§ **INSTRUCTIONS TO FOLLOW**: Please copy each line of the records below that includes the word "input".

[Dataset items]
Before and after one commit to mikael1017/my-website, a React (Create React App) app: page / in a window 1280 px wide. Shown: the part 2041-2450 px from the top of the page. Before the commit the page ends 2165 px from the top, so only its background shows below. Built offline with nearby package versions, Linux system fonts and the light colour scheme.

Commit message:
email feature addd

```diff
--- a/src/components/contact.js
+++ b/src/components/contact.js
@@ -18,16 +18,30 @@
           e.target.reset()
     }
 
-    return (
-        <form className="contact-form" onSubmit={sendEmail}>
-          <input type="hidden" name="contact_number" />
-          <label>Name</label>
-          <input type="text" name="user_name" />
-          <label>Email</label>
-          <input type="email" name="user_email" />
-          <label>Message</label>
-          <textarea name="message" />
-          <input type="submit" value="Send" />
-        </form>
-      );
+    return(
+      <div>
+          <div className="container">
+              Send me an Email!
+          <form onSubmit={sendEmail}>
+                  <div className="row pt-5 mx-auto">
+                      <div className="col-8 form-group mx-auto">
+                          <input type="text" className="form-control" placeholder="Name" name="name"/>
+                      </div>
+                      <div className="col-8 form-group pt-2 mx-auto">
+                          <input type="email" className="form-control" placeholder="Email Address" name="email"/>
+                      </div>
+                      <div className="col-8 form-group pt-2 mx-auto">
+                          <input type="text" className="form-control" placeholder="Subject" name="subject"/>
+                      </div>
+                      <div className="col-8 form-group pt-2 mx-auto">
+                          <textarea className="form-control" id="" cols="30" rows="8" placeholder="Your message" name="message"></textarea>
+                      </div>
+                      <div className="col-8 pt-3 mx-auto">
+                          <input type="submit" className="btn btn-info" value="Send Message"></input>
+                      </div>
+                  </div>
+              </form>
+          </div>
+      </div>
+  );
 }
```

§ **ANSWER SPACE**:
-          <input type="hidden" name="contact_number" />
-          <input type="text" name="user_name" />
-          <input type="email" name="user_email" />
-          <input type="submit" value="Send" />
+                          <input type="text" className="form-control" placeholder="Name" name="name"/>
+                          <input type="email" className="form-control" placeholder="Email Address" name="email"/>
+                          <input type="text" className="form-control" placeholder="Subject" name="subject"/>
+                          <input type="submit" className="btn btn-info" value="Send Message"></input>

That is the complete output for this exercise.